Not truly human but not entirely scenery, character's in a play blur the line between being real people and being mere symbols. For this reason, it is no surprise that the writer often attaches them to certain symbolic places, objects, or actions. Amanda seems to identify with two things: the apartment in which the Wingfields live, and the dinner at the end of the play. The apartment is like a place inside her dream world. Though she doesn't pay the rent, it somehow seems like it's hers. In the apartment, she has full access to her two children and they cannot escape from her. She dictates when it is appropriate to play music, dismisses people form the table, and even offers advice on how to chew properly (Williams 694, 657). There is no place to hide from her or her constant reminiscing about the past. The dinner party at the end of the play presents Amanda in her full element, which up until now, has only been alluded to. She is right back in her teens, in her hometown, charming a gentleman caller like in the good old days (Joven 57). Even Jim, who is rather oblivious to the entire plot comments on her behavior. When she explains that she used to be rather carefree and "gay as a girl" Jim comments, "You haven't changed Mrs. Wingfield." To which even she admits, "Tonight, I'm rejuvenated!" (Williams 693). Somehow, despite the fact that Jim is added to the story to provide a bit of outside reality into the Wingfield's isolated illusion, Amanda manages to be the only member of her family not to learn from the encounter. While Laura gains confidence and Tom gains resolve to leave, Amanda only moves further into her delusions during the scene, showing her utter detachment from reality.

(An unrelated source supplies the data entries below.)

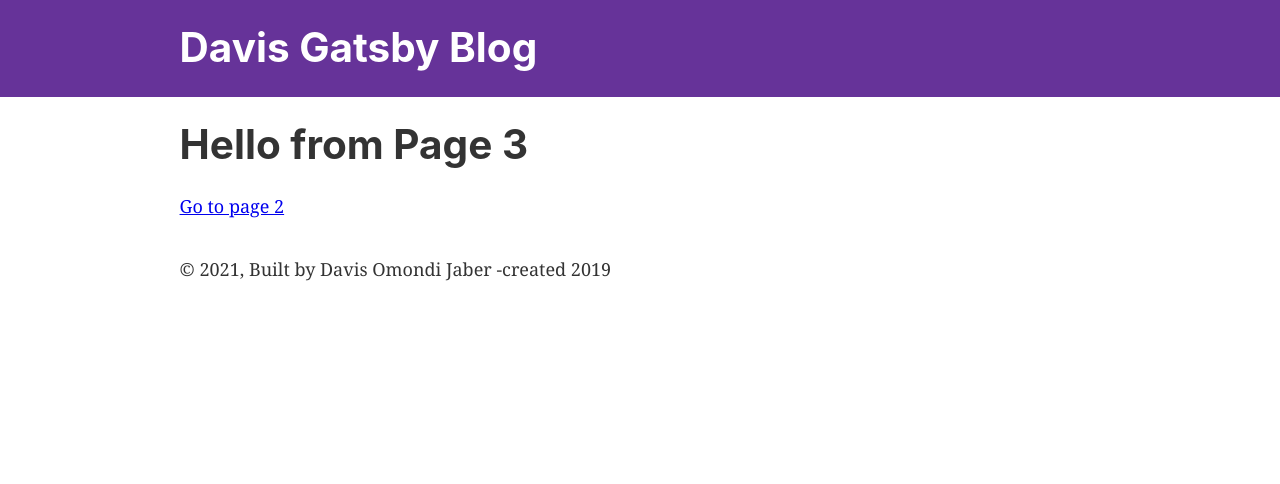
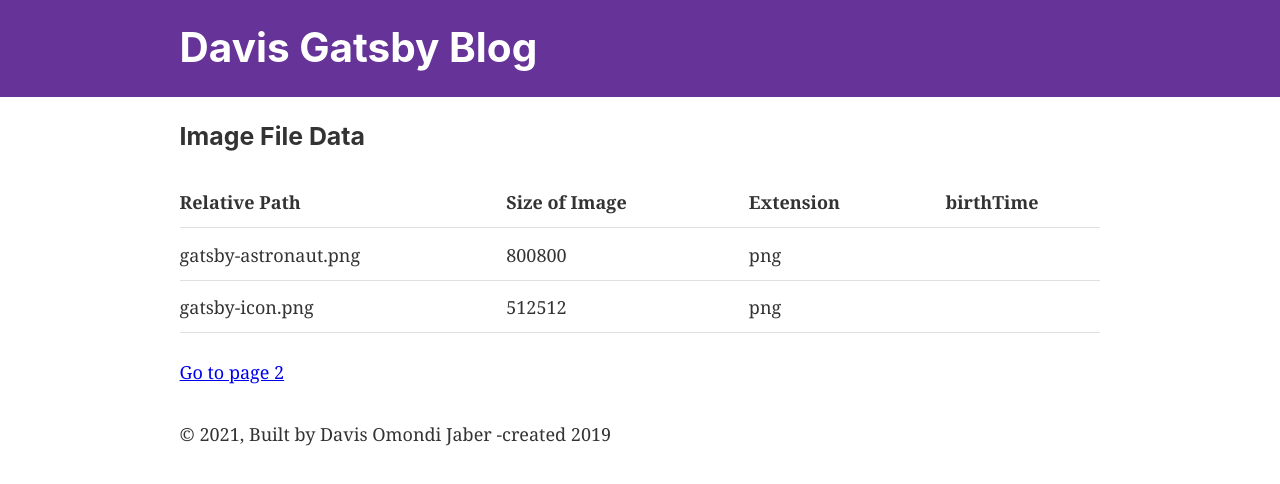
Before and after one commit to davis008/blog, a Gatsby site: page /page-3 in a window 1280 px wide. Built offline with nearby package versions, Linux system fonts and the light colour scheme; Gatsby itself is replaced by a stand-in of ours.

Commit message:
source plugin and static queries-filesystem in GraphQL

```diff
--- a/src/pages/page-3.js
+++ b/src/pages/page-3.js
@@ -1,10 +1,55 @@
 import React from "react";
 import Layout from "../components/layout";
-import {Link} from "gatsby";
+import {graphql,StaticQuery,Link} from "gatsby";
+
+const getImageData=graphql`
+
+{
+
+    allFile
+      {
+        edges{
+           node{
+            relativePath
+            size
+            extension
+            birthTime
+          }
+        }
+      }
+
+    }
+`
 
 export default()=>(
     <Layout>
-        <h1>Hello from Page 3</h1>
+        <h3>Image File Data</h3>
+        <StaticQuery
+        query={getImageData}
+        render={data=>(
+            <table>
+                <thead>
+                   <tr>
+                       <th>Relative Path</th>
+                       <th>Size of Image</th>
+                       <th>Extension</th>
+                       <th>birthTime</th>
+                   </tr>
+                </thead>
+                <tbody>
+                    {data.allFile.edges.map(({node},index)=>(
+                        <tr key={index}>
+                         <td>{node.relativePath}</td>
+                         <td>{node.size}</td>
+                         <td>{node.extension}</td>
+                         <td>{node.birthTime}</td>
+                        </tr>
+                    ))}
+
+                </tbody>
+            </table>
+        )}
+        />
         <Link to="/page-2">Go to page 2</Link>
     </Layout>
 )
```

Laura is a shy crippled woman who retains many of the characteristics of a girl due to poor socialization because of her disability (Williams 654). She is clearly representative of people's desire to fit into society. She is caught in an endless loop: shyness from her disability, which leads her to avoid socializing, which causes her not to know how to socialize.

Laura's two identifying symbols are the Victrola and the menagerie of glass animals for which the play is named (Joven 53). The Victola is quite a simple symbol, playing a part of her escape from reality. When Laura plays a record on it, she does not do so merely for enjoyment or to add a mode to the room but often does so at times deemed inappropriate by her mother (Williams 660). This is because Laura listens to her music for comfort and release from the pressures she is under in her life. The glass menagerie is a bit more complicated. It too represents her freedom from reality, but in a much more clearly unusual, perhaps even pathological, way. The glass menagerie is her; both are delicate and will break if ever removed from their place and put under any degree of stress (Stein 110). Specifically representing Laura among the crystalline ornaments is a unicorn, the only one of its kind, standing out among the regular horses (Williams 689-690). Laura feels isolated from the regular people because of her disability, but unlike the unicorn, she has not learned to embrace and be happy in her uniqueness.

Tom is the slave of the family. While his mother stays at home and believes in her delusions of grandeur that she is in charge and must take care of her family, Tom is the one who actually works and makes money. He is also a dreamer and a poet. Tom represents anyone who has ever felt halted by his living situation from chasing his dreams, possibly because of his own good conscience. He is anyone who has ever wanted to move away from his family, and knew that he could do it, but was somehow obligated to stay for the benefit of people he didn't feel he should be responsible for.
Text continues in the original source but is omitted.